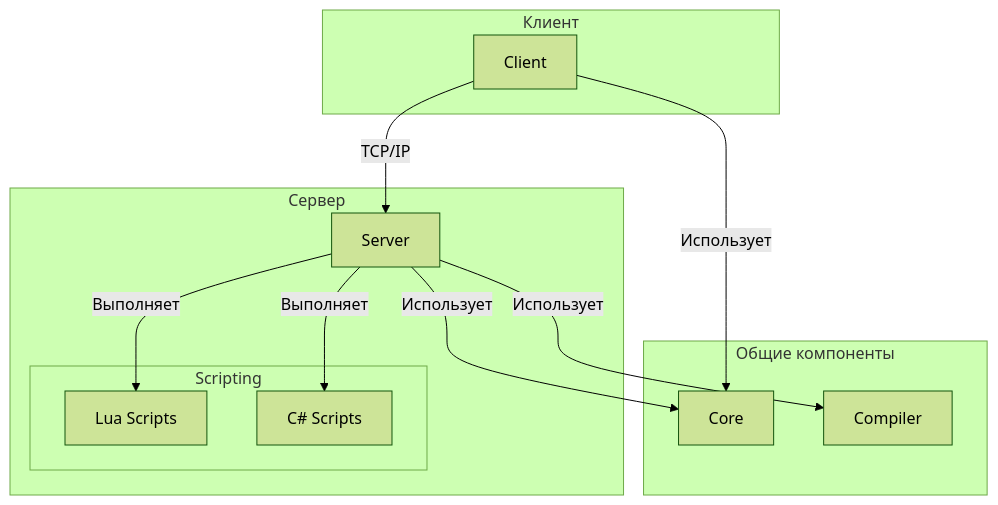
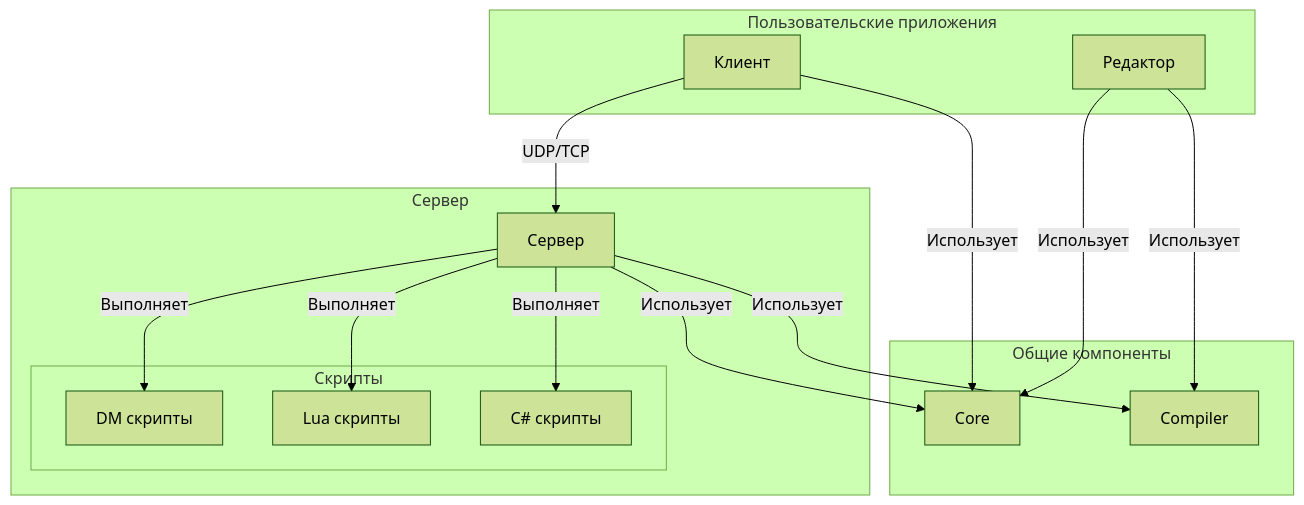
The diagram in docs/ru/architecture.md (jojorwu/BYOND-2.0), drawn with Mermaid (forest theme) before and after one commit. The commit also changed other lines of this file and 1 other file, not shown here.

Commit message:
feat(docs): update and correct architecture documentation
Updated the architecture documentation in English and Russian.

- Corrected the .NET version from 10.0 to 8.0.
- Clarified the roles of DM, Lua, and C# scripting languages.
- Added technical details to the descriptions of the Server, Client, and Editor components.
- Updated the Mermaid diagram to include the Editor and reflect the project structure more accurately.

````diff
--- a/docs/ru/architecture.md
+++ b/docs/ru/architecture.md
@@ -19,26 +25,31 @@
 ```mermaid
 graph TD
-    subgraph Клиент
-        C[Client]
+    subgraph "Пользовательские приложения"
+        C[Клиент]
+        E[Редактор]
     end
 
-    subgraph Сервер
-        S[Server]
-        subgraph Scripting
-            LUA[Lua Scripts]
-            CS[C# Scripts]
+    subgraph "Сервер"
+        S[Сервер]
+        subgraph "Скрипты"
+            DM[DM скрипты]
+            LUA[Lua скрипты]
+            CS[C# скрипты]
         end
     end
 
-    subgraph Общие компоненты
+    subgraph "Общие компоненты"
         Co[Core]
         CMP[Compiler]
     end
 
-    C -- "TCP/IP" --> S
+    C -- "UDP/TCP" --> S
     S -- "Использует" --> Co
     C -- "Использует" --> Co
+    E -- "Использует" --> Co
+    E -- "Использует" --> CMP
+    S -- "Использует" --> CMP
+    S -- "Выполняет" --> DM
     S -- "Выполняет" --> LUA
     S -- "Выполняет" --> CS
-    S -- "Использует" --> CMP
 ```
````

════════════════

**Problem**
Copy out all lines above holding "Сервер".

**Reply**
-    subgraph Сервер
+    subgraph "Сервер"
+        S[Сервер]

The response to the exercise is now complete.